_Data provided_.
::::

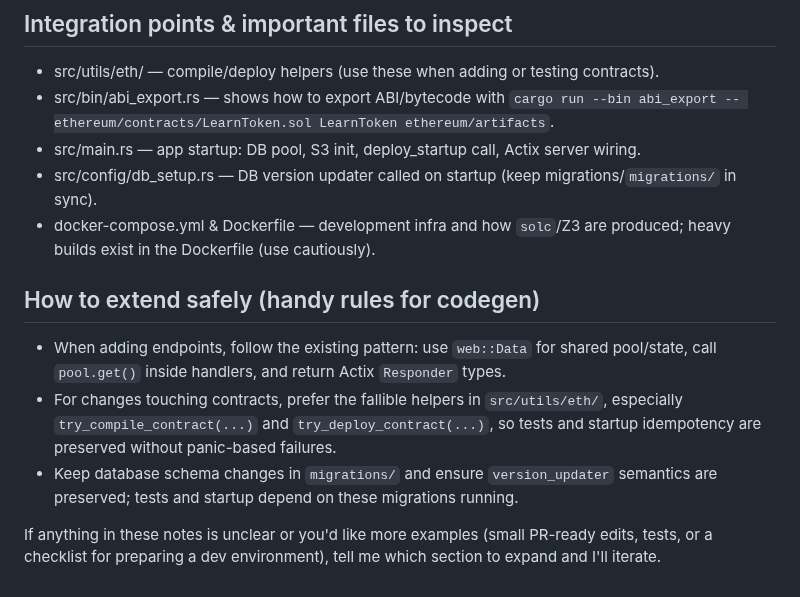
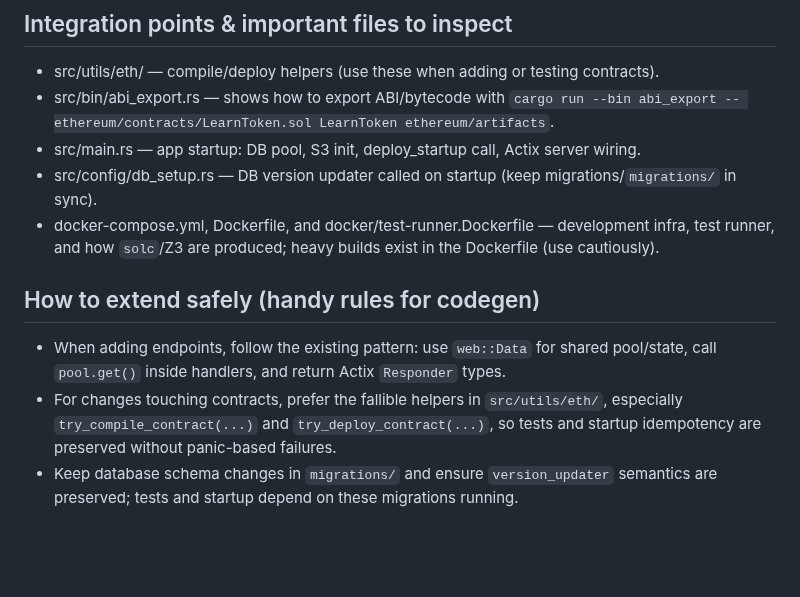
Before and after one commit to petreleon/rust-learn, a Markdown page: .github/copilot-instructions.md, the part around one of its changes. Rendered like a GitHub page; blank space fills up the shorter version.

```diff
--- a/.github/copilot-instructions.md
+++ b/.github/copilot-instructions.md
@@ -64,7 +90,9 @@
 - src/bin/abi_export.rs — shows how to export ABI/bytecode with `cargo run --bin abi_export -- ethereum/contracts/LearnToken.sol LearnToken ethereum/artifacts`.
 - src/main.rs — app startup: DB pool, S3 init, deploy_startup call, Actix server wiring.
 - src/config/db_setup.rs — DB version updater called on startup (keep migrations/`migrations/` in sync).
-- docker-compose.yml & Dockerfile — development infra and how `solc`/Z3 are produced; heavy builds exist in the Dockerfile (use cautiously).
+- docker-compose.yml, Dockerfile, and docker/test-runner.Dockerfile —
+  development infra, test runner, and how `solc`/Z3 are produced; heavy builds
+  exist in the Dockerfile (use cautiously).
 
 
 ## How to extend safely (handy rules for codegen)
@@ -72,5 +100,3 @@
 - When adding endpoints, follow the existing pattern: use `web::Data` for shared pool/state, call `pool.get()` inside handlers, and return Actix `Responder` types.
 - For changes touching contracts, prefer the fallible helpers in `src/utils/eth/`, especially `try_compile_contract(...)` and `try_deploy_contract(...)`, so tests and startup idempotency are preserved without panic-based failures.
 - Keep database schema changes in `migrations/` and ensure `version_updater` semantics are preserved; tests and startup depend on these migrations running.
-
-If anything in these notes is unclear or you'd like more examples (small PR-ready edits, tests, or a checklist for preparing a dev environment), tell me which section to expand and I'll iterate.
```
Also changed, not shown: other parts of .github/copilot-instructions.md (+40 -14 lines).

::::

Go through the listing above and return every line where the word "Dockerfile" occurs.

-- docker-compose.yml & Dockerfile — development infra and how `solc`/Z3 are produced; heavy builds exist in the Dockerfile (use cautiously).
+- docker-compose.yml, Dockerfile, and docker/test-runner.Dockerfile —
+  exist in the Dockerfile (use cautiously).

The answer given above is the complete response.